How do you know if you’re being productive? If your time is being used in the most valuable way possible? If your actions are producing positive results? We require feedback from the world around us in order to understand our environment, causes and effects, and even change. To be effective as a leader, this means you need to be in the know, and not just on the actions of those you lead or the operations you’re responsible for, but on the effectiveness of your own actions as well. You can accomplish this if you foster a positive feedback environment within your organization. Dynamic and effective teams are those who feel comfortable in offering feedback. If your team atmosphere is one that encourages open and honest opinions, your team members will be more comfortable and willing to offer them to you, which better enables you to understand your effectiveness. Keep that Open Door policy, not just for people problems, but for both data and information gathering too.
We spend a lot of time doing everything but achieving our purpose. In meetings, planning, developing, collaborating, and more, much of our organizational activities are squandered on enabling too many opinions, too much continued planning, and even too much focus on revision. If thought about carefully, many leaders will find they squander entirely too much time focusing on the how-to’s instead of the do’s. Understanding our purpose is essential, but so is understanding how executing that purpose affects your effectiveness. Time is our most precious and valuable resource, and much of the time we forget its importance in the chaos of our daily lives. To be effective as a leader, be disciplined about your purpose, so your time, and the time of your organization, isn’t wasted. Sure, Early is On Time and On Time is Late, is a good start, but it means nothing if asking too much leaves not enough time to meet that standard, or ends up keeping you working to meet the standard after normal hours on a regular basis. Instead, focus on guiding your organizational efforts on accomplishing the right things, instead of everything.
What are YOUR thoughts?
What are your thoughts on these ideas? This is by no means an exhaustive list of effective leadership concepts, but it is a good start.
Ask yourself honestly:
- Did you find any ideas amongst this list that you already use in your daily life?
- Did you find any that you know could help you improve your leadership?
- Can you think of one or two other ideas that could be added to this list? If so, can you offer explanations with them?
Take a moment to collect your intelligent, reasoned thoughts, then let us know what you think in the comments below!
Open discussion helps everyone learn and grow.

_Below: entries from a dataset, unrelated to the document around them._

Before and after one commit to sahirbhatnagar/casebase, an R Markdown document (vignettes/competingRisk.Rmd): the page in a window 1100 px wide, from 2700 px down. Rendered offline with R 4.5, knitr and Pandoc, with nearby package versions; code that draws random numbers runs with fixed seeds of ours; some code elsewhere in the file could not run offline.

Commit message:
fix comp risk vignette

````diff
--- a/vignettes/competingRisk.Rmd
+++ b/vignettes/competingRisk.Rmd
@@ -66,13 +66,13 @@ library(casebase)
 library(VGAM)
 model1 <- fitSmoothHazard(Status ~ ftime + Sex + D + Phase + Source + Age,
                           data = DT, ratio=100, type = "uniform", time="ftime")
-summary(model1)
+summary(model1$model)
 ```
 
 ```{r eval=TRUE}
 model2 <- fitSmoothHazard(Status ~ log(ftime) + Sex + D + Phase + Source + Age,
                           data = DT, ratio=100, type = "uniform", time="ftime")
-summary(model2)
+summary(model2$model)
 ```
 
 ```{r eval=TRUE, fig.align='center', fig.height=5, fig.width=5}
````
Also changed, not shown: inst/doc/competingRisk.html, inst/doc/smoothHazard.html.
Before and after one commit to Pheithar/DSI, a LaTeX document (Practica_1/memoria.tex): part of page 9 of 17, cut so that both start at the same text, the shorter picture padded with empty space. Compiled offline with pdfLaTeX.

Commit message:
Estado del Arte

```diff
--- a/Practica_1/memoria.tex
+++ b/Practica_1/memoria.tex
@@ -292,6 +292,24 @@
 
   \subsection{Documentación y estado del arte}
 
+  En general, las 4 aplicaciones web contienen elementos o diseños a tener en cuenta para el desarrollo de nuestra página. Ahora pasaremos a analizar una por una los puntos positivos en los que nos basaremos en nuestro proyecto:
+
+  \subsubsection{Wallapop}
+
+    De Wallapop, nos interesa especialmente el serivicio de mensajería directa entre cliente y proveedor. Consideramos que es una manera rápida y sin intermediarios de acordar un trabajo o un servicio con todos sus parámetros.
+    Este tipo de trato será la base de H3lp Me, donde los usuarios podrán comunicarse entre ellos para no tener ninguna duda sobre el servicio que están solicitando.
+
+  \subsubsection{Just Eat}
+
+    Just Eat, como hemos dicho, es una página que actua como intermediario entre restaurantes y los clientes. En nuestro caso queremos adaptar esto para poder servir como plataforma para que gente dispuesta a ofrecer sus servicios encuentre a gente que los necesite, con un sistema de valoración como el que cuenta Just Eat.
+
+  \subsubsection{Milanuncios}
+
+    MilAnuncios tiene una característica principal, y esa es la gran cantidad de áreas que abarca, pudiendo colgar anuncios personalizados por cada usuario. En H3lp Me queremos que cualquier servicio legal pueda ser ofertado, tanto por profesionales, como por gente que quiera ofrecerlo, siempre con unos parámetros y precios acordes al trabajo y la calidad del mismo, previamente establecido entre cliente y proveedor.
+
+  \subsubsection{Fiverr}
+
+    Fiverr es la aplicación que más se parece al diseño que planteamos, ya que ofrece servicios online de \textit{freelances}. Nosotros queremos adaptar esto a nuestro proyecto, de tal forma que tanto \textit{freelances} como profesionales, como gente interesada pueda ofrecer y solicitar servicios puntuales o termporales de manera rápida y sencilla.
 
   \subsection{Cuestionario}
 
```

U.S. Marine Corps members assigned to Lima Company, 3rd Battalion, 2nd Marines, 26th Marine Expeditionary Unit wait for further instruction from their squad leader after arriving at Camp Al-Galail, Qatar, for Exercise Eagle Resolve 2013, April 21. Lima Company Marines were transported from the USS San Antonio (LPD 17) to Camp Al-Galail on a Marine CH-53 Super Stallion helicopter. Eagle Resolve is an annual, multi-national naval, land and air exercise designed to enhance regional cooperative defense efforts of the Gulf Cooperation Council and U.S. Central Command. Lima Company worked with Qatari military forces to share combat capabilities and continue to strengthen relationships with the exercises host nation. (U.S. Air Force photo by Staff Sgt. Kenny Holston/Released)